“Supportive and anti-abortion US states 2000 and 2019.” Furfur / CC BY-SA

February 24, 2020; Colorlines

For the first time since the Population Institute began issuing its annual State of Reproductive Health and Rights: A 50-State Report Card eight years ago, the United States has received an overall grade of “F.” For many, this will come as no surprise. States across the country have been enacting draconian restrictions on reproductive healthcare.

Indeed, sometimes there seems to be a race among states to see which one will get the US Supreme Court to overturn Roe v. Wade and free states to outright outlaw abortion. This report, issued by the Population Institute, grades each state on areas that should be of concern to everyone who cares about the health and wellbeing of women and children in this nation. And when the overall grade for the country moves from a D- to an F, one can hear the doomsday clock ticking.

The criteria used to “grade” each state focus on three areas: the affordability of reproductive health care services, the rates of teenage and unplanned pregnancies, and access to contraception and abortion care. According to the report, 2019 was not a good year for these criteria in many states, due to federal mandates that were implemented at the state level and then combined with state actions.

There were many federal setbacks in 2019, most notably, the finalization of a new set of rules for Title X, the 50-year old federal-state partnership that supports family planning clinics serving low-income households. Frequently referred to as the “domestic gag rule,” the new rules prohibit Title X family planning physicians and staff from counseling patients on abortion or referring them to abortion providers. In response to the new regulations, Planned Parenthood and other abortion providers dropped out of the program.

Not only were states left without or with fewer Title X providers, those providers that remained faced a new onslaught of TRAP (Targeted Regulations for Abortion Providers) laws coming from their state legislatures. According to the Guttmacher Institute, 2019 saw an unprecedented wave of abortion bans, with 25 new bans being signed into law in states mostly in the south and the Midwest. These are states that, to no one’s surprise, received consistently low grades from the Population Institute. But all was not bad news.
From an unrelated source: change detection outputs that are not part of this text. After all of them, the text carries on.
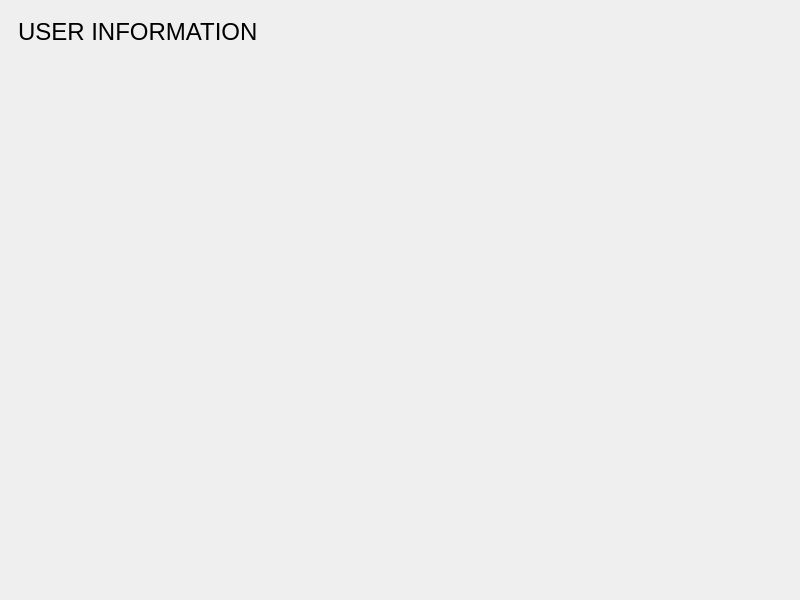
Bideiro/Ranil_project_py, file Screens/MainMenuScreens/Security/User_Information.ui: the form before one commit.
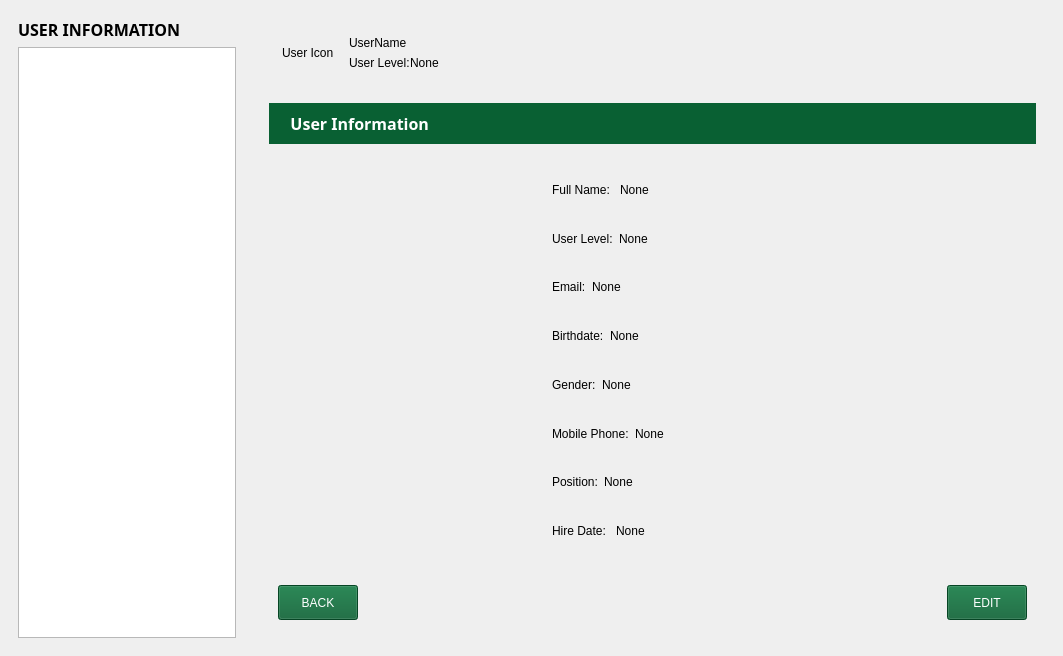
The form after the commit. Icons and pictures are not drawn.

Commit message: Working view User

```diff
--- a/Screens/MainMenuScreens/Security/User_Information.ui
+++ b/Screens/MainMenuScreens/Security/User_Information.ui
@@ -6,23 +6,35 @@
    <rect>
     <x>0</x>
     <y>0</y>
-    <width>800</width>
-    <height>600</height>
+    <width>1063</width>
+    <height>656</height>
    </rect>
   </property>
   <property name="windowTitle">
    <string>MainWindow</string>
   </property>
   <widget class="QWidget" name="centralwidget">
-   <layout class="QHBoxLayout" name="horizontalLayout">
-    <item>
+   <property name="styleSheet">
+    <string notr="true">.QLabel ,.QPushButton{
+	font: 700 12pt &quot;DM Sans&quot;;
+}
+
+.QComboBox , .QLineEdit{
+	font: 700 9pt &quot;Open Sans&quot;;
+}</string>
+   </property>
+   <layout class="QGridLayout" name="gridLayout">
+    <item row="0" column="0">
      <widget class="QWidget" name="widget" native="true">
       <layout class="QVBoxLayout" name="verticalLayout">
        <item>
         <widget class="QLabel" name="label">
          <property name="font">
           <font>
-           <pointsize>18</pointsize>
+           <family>DM Sans</family>
+           <pointsize>12</pointsize>
+           <italic>false</italic>
+           <bold>true</bold>
           </font>
          </property>
          <property name="text">
@@ -31,17 +43,522 @@
         </widget>
        </item>
        <item>
-        <spacer name="verticalSpacer">
-         <property name="orientation">
-          <enum>Qt::Vertical</enum>
+        <widget class="QListWidget" name="accountList"/>
+       </item>
+      </layout>
+     </widget>
+    </item>
+    <item row="0" column="1">
+     <widget class="QWidget" name="widget_2" native="true">
+      <property name="styleSheet">
+       <string notr="true">#widget{
+background-color: #F8F8F0;
+border: 2px solid #096033;
+}
+</string>
+      </property>
+      <layout class="QVBoxLayout" name="verticalLayout_6">
+       <item>
+        <widget class="QWidget" name="widget_10" native="true">
+         <property name="sizePolicy">
+          <sizepolicy hsizetype="Preferred" vsizetype="Fixed">
+           <horstretch>0</horstretch>
+           <verstretch>0</verstretch>
+          </sizepolicy>
          </property>
-         <property name="sizeHint" stdset="0">
-          <size>
-           <width>20</width>
-           <height>523</height>
-          </size>
-         </property>
-        </spacer>
+         <layout class="QHBoxLayout" name="horizontalLayout_17">
+          <item>
+           <widget class="QLabel" name="label_16">
+            <property name="text">
+             <string/>
+            </property>
+            <property name="pixmap">
+             <pixmap>../../../../../../../../Downloads/ICONS/profile.png</pixmap>
+            </property>
+            <property name="scaledContents">
+             <bool>true</bool>
+            </property>
+           </widget>
+          </item>
+          <item>
+           <widget class="QLabel" name="CUIcon_L">
+            <property name="text">
+             <string>User Icon</string>
+            </property>
+           </widget>
+          </item>
+          <item>
+           <widget class="QWidget" name="widget_25" native="true">
+            <layout class="QVBoxLayout" name="verticalLayout_5">
+             <item>
+              <widget class="QLabel" name="CUName_L">
+               <property name="text">
+                <string>UserName</string>
+               </property>
+              </widget>
+             </item>
+             <item>
+              <widget class="QWidget" name="widget_11" native="true">
+               <layout class="QHBoxLayout" name="horizontalLayout_5">
+                <property name="spacing">
+                 <number>0</number>
+                </property>
+                <property name="leftMargin">
+                 <number>0</number>
+                </property>
+                <property name="topMargin">
+                 <number>0</number>
+                </property>
+                <property name="rightMargin">
+                 <number>0</number>
+                </property>
+                <property name="bottomMargin">
+                 <number>0</number>
+                </property>
+                <item>
+                 <widget class="QLabel" name="label_18">
+                  <property name="text">
+                   <string>User Level:</string>
+                  </property>
+                 </widget>
+                </item>
+                <item>
+                 <widget class="QLabel" name="CULevel_L">
+                  <property name="text">
+                   <string>None</string>
+                  </property>
+                 </widget>
+                </item>
+               </layout>
+              </widget>
+             </item>
+            </layout>
+           </widget>
+          </item>
+          <item>
+           <spacer name="horizontalSpacer_14">
+            <property name="orientation">
+             <enum>Qt::Horizontal</enum>
+            </property>
+            <property name="sizeHint" stdset="0">
+             <size>
+              <width>526</width>
+              <height>20</height>
+             </size>
+            </property>
+           </spacer>
+          </item>
+         </layout>
+        </widget>
+       </item>
+       <item>
+        <widget class="QWidget" name="widget_12" native="true">
+         <layout class="QVBoxLayout" name="verticalLayout_7">
+          <item>
+           <widget class="QWidget" name="widget_13" native="true">
+            <property name="sizePolicy">
+             <sizepolicy hsizetype="Preferred" vsizetype="Fixed">
+              <horstretch>0</horstretch>
+              <verstretch>0</verstretch>
+             </sizepolicy>
+            </property>
+            <property name="styleSheet">
+             <string notr="true">background-color: #096033</string>
+            </property>
+            <layout class="QHBoxLayout" name="horizontalLayout_6">
+             <item>
+              <widget class="QLabel" name="label_20">
+               <property name="font">
+                <font>
+                 <family>DM Sans</family>
+                 <pointsize>12</pointsize>
+                 <italic>false</italic>
+                 <bold>true</bold>
+                </font>
+               </property>
+               <property name="styleSheet">
+                <string notr="true">color: white;</string>
+               </property>
+               <property name="text">
+                <string>   User Information</string>
+               </property>
+              </widget>
+             </item>
+            </layout>
+           </widget>
+          </item>
+          <item>
+           <widget class="QWidget" name="widget_14" native="true">
+            <layout class="QHBoxLayout" name="horizontalLayout_12">
+             <item>
+              <widget class="QLabel" name="VUPic_L">
+               <property name="sizePolicy">
+                <sizepolicy hsizetype="Fixed" vsizetype="Preferred">
+                 <horstretch>0</horstretch>
+                 <verstretch>0</verstretch>
+                </sizepolicy>
+               </property>
+               <property name="minimumSize">
+                <size>
+                 <width>250</width>
+                 <height>0</height>
+                </size>
+               </property>
+               <property name="text">
+                <string/>
+               </property>
+               <property name="pixmap">
+                <pixmap>../../../../../../../../Downloads/ICONS/profile.png</pixmap>
+               </property>
+               <property name="scaledContents">
+                <bool>true</bool>
+               </property>
+              </widget>
+             </item>
+             <item>
+              <widget class="QWidget" name="widget_15" native="true">
+               <property name="styleSheet">
+                <string notr="true"/>
+               </property>
+               <layout class="QVBoxLayout" name="verticalLayout_8">
+                <item>
+                 <widget class="QWidget" name="widget_16" native="true">
+                  <layout class="QHBoxLayout" name="horizontalLayout_7">
+                   <item>
+                    <widget class="QLabel" name="label_22">
+                     <property name="text">
+                      <string>Full Name: </string>
+                     </property>
+                    </widget>
+                   </item>
+                   <item>
+                    <widget class="QLabel" name="Name_L">
+                     <property name="text">
+                      <string>None</string>
+                     </property>
+                    </widget>
+                   </item>
+                   <item>
+                    <spacer name="horizontalSpacer_4">
+                     <property name="orientation">
+                      <enum>Qt::Horizontal</enum>
+                     </property>
+                     <property name="sizeHint" stdset="0">
+                      <size>
+                       <width>343</width>
+                       <height>20</height>
+                      </size>
+                     </property>
+                    </spacer>
+                   </item>
+                  </layout>
+                 </widget>
+                </item>
+                <item>
+                 <widget class="QWidget" name="widget_17" native="true">
+                  <layout class="QHBoxLayout" name="horizontalLayout_8">
+                   <item>
+                    <widget class="QLabel" name="label_24">
+                     <property name="text">
+                      <string>User Level:</string>
+                     </property>
+                    </widget>
+                   </item>
+                   <item>
+                    <widget class="QLabel" name="ULevel_L">
+                     <property name="text">
+                      <string>None</string>
+                     </property>
+                    </widget>
+                   </item>
+                   <item>
+                    <spacer name="horizontalSpacer_5">
+                     <property name="orientation">
+                      <enum>Qt::Horizontal</enum>
+                     </property>
+                     <property name="sizeHint" stdset="0">
+                      <size>
+                       <width>343</width>
+                       <height>20</height>
+                      </size>
+                     </property>
+                    </spacer>
+                   </item>
+                  </layout>
+                 </widget>
+                </item>
+                <item>
+                 <widget class="QWidget" name="widget_18" native="true">
+                  <layout class="QHBoxLayout" name="horizontalLayout_9">
+                   <item>
+                    <widget class="QLabel" name="label_26">
+                     <property name="text">
+                      <string>Email:</string>
+                     </property>
+                    </widget>
+                   </item>
+                   <item>
+                    <widget class="QLabel" name="Email_L">
+                     <property name="text">
+                      <string>None</string>
+                     </property>
+                    </widget>
+                   </item>
+                   <item>
+                    <spacer name="horizontalSpacer_6">
+                     <property name="orientation">
+                      <enum>Qt::Horizontal</enum>
+                     </property>
+                     <property name="sizeHint" stdset="0">
+                      <size>
+                       <width>343</width>
+                       <height>20</height>
+                      </size>
+                     </property>
+                    </spacer>
+                   </item>
+                  </layout>
+                 </widget>
+                </item>
+                <item>
+                 <widget class="QWidget" name="widget_19" native="true">
+                  <layout class="QHBoxLayout" name="horizontalLayout_10">
+                   <item>
+                    <widget class="QLabel" name="label_28">
+                     <property name="text">
+                      <string>Birthdate:</string>
+                     </property>
+                    </widget>
+                   </item>
+                   <item>
+                    <widget class="QLabel" name="BDay_L">
+                     <property name="text">
+                      <string>None</string>
+                     </property>
+                    </widget>
+                   </item>
+                   <item>
+                    <spacer name="horizontalSpacer_7">
+                     <property name="orientation">
+                      <enum>Qt::Horizontal</enum>
+                     </property>
+                     <property name="sizeHint" stdset="0">
+                      <size>
+                       <width>343</width>
+                       <height>20</height>
+                      </size>
+                     </property>
+                    </spacer>
+                   </item>
+                  </layout>
+                 </widget>
+                </item>
+                <item>
+                 <widget class="QWidget" name="widget_20" native="true">
+                  <layout class="QHBoxLayout" name="horizontalLayout_11">
+                   <item>
+                    <widget class="QLabel" name="label_30">
+                     <property name="text">
+                      <string>Gender:</string>
+                     </property>
+                    </widget>
+                   </item>
+                   <item>
+                    <widget class="QLabel" name="Sex_L">
+                     <property name="text">
+                      <string>None</string>
+                     </property>
+                    </widget>
+                   </item>
+                   <item>
+                    <spacer name="horizontalSpacer_8">
+                     <property name="orientation">
+                      <enum>Qt::Horizontal</enum>
+                     </property>
+                     <property name="sizeHint" stdset="0">
+                      <size>
+                       <width>343</width>
+                       <height>20</height>
+                      </size>
+                     </property>
+                    </spacer>
+                   </item>
+                  </layout>
+                 </widget>
+                </item>
+                <item>
+                 <widget class="QWidget" name="widget_21" native="true">
+                  <layout class="QHBoxLayout" name="horizontalLayout_13">
+                   <item>
+                    <widget class="QLabel" name="label_32">
+                     <property name="text">
+                      <string>Mobile Phone:</string>
+                     </property>
+                    </widget>
+                   </item>
+                   <item>
+                    <widget class="QLabel" name="Phono_L">
+                     <property name="text">
+                      <string>None</string>
+                     </property>
+                    </widget>
+                   </item>
+                   <item>
+                    <spacer name="horizontalSpacer_9">
+                     <property name="orientation">
+                      <enum>Qt::Horizontal</enum>
+                     </property>
+                     <property name="sizeHint" stdset="0">
+                      <size>
+                       <width>343</width>
+                       <height>20</height>
+                      </size>
+                     </property>
+                    </spacer>
+                   </item>
+                  </layout>
+                 </widget>
+                </item>
+                <item>
+                 <widget class="QWidget" name="widget_22" native="true">
+                  <layout class="QHBoxLayout" name="horizontalLayout_14">
+                   <item>
+                    <widget class="QLabel" name="label_34">
+                     <property name="text">
+                      <string>Position:</string>
+                     </property>
+                    </widget>
+                   </item>
+                   <item>
+                    <widget class="QLabel" name="Pos_L">
+                     <property name="text">
+                      <string>None</string>
+                     </property>
+                    </widget>
+                   </item>
+                   <item>
+                    <spacer name="horizontalSpacer_11">
+                     <property name="orientation">
+                      <enum>Qt::Horizontal</enum>
+                     </property>
+                     <property name="sizeHint" stdset="0">
+                      <size>
+                       <width>343</width>
+                       <height>20</height>
+                      </size>
+                     </property>
+                    </spacer>
+                   </item>
+                  </layout>
+                 </widget>
+                </item>
+                <item>
+                 <widget class="QWidget" name="widget_23" native="true">
+                  <layout class="QHBoxLayout" name="horizontalLayout_15">
+                   <item>
+                    <widget class="QLabel" name="label_36">
+                     <property name="text">
+                      <string>Hire Date: </string>
+                     </property>
+                    </widget>
+                   </item>
+                   <item>
+                    <widget class="QLabel" name="HDate_L">
+                     <property name="text">
+                      <string>None</string>
+                     </property>
+                    </widget>
+                   </item>
+                   <item>
+                    <spacer name="horizontalSpacer_12">
+                     <property name="orientation">
+                      <enum>Qt::Horizontal</enum>
+                     </property>
+                     <property name="sizeHint" stdset="0">
+                      <size>
+                       <width>343</width>
+                       <height>20</height>
+                      </size>
+                     </property>
+                    </spacer>
+                   </item>
+                  </layout>
+                 </widget>
+                </item>
+               </layout>
+              </widget>
+             </item>
+            </layout>
+           </widget>
+          </item>
+          <item>
+           <widget class="QWidget" name="widget_24" native="true">
+            <property name="sizePolicy">
+             <sizepolicy hsizetype="Minimum" vsizetype="Fixed">
+              <horstretch>0</horstretch>
+              <verstretch>0</verstretch>
+             </sizepolicy>
+            </property>
+            <layout class="QHBoxLayout" name="horizontalLayout_16">
+             <item>
+              <widget class="QPushButton" name="back_btn">
+               <property name="sizePolicy">
+                <sizepolicy hsizetype="Fixed" vsizetype="Fixed">
+                 <horstretch>0</horstretch>
+                 <verstretch>0</verstretch>
+                </sizepolicy>
+               </property>
+               <property name="minimumSize">
+                <size>
+                 <width>25</width>
+                 <height>35</height>
+                </size>
+               </property>
+               <property name="styleSheet">
+                <string notr="true">background-color: #096033;
+color: white;
+</string>
+               </property>
+               <property name="text">
+                <string>BACK</string>
+               </property>
+              </widget>
+             </item>
+             <item>
+              <spacer name="horizontalSpacer_10">
+               <property name="orientation">
+                <enum>Qt::Horizontal</enum>
+               </property>
+               <property name="sizeHint" stdset="0">
+                <size>
+                 <width>583</width>
+                 <height>20</height>
+                </size>
+               </property>
+              </spacer>
+             </item>
+             <item>
+              <widget class="QPushButton" name="Edit_btn">
+               <property name="minimumSize">
+                <size>
+                 <width>25</width>
+                 <height>35</height>
+                </size>
+               </property>
+               <property name="styleSheet">
+                <string notr="true">background-color: #096033;
+color: white;</string>
+               </property>
+               <property name="text">
+                <string>EDIT</string>
+               </property>
+              </widget>
+             </item>
+            </layout>
+           </widget>
+          </item>
+         </layout>
+        </widget>
        </item>
       </layout>
      </widget>
```
Left out of the diff: 2 changed lines with no effect on the pictures. The commit also changes 22 other files.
The Guttmacher Institute also tracked policies enacted by states that would protect abortion rights. The chart below shows the gap between those 2019 policies that would restrict and protect abortion rights.

As we look, state-by-state, at how states are promoting reproductive health and rights and how they are promoting or restricting access to these important health services, there is a very deep divide between states in this nation. The report notes this clearly in its introduction:

Since 2010 almost 500 abortion restrictions have been passed at the state level. These changes along with other restrictions on access to reproductive health care have created a landscape in which your ability to access reproductive health care is increasingly dependent on where you live. Our report card makes clear that we have become the “Divided States of Reproductive Health and Rights.”

While 23 states received a grade of “B” or higher, 24 states received a grade of “D” or lower. And it should be noted, that among those lower grades were 16 states receiving an “F-minus.” There is no “curve” in scoring for these grades. There is a 100-point score divided into these four areas:

  • EFFECTIVENESS (30): The percentage of unintended pregnancies and state teen pregnancy rate;
  • PREVENTION (25): Is there comprehensive sex education in the schools? Are nurses able to dispense medications? Are minors allowed to consent to contraceptive services?
  • AFFORDABILITY (25): Is birth control affordable to everyone; Does insurance cover abortion services?
  • ACCESS (20): Does the state impose burdensome requirements on those seeking family planning or abortion services?

The report explains in more detail how these criteria are further broken down and scored. This is not a simple test. But in the end, the results are clear. The roadmap for reproductive healthcare in this country is complex and depends greatly on where you live and what your means are. If you live in a rural area, in a state with a score of “D” or “F,” or are low-income or a person of color, this report is not good news. Your access to reproductive healthcare may be limited, to say the least. As Jennie Wetter, Population Institute’s director of public policy, says, “This report card is a call to action for all those who care about reproductive health and rights.”—Carole Levine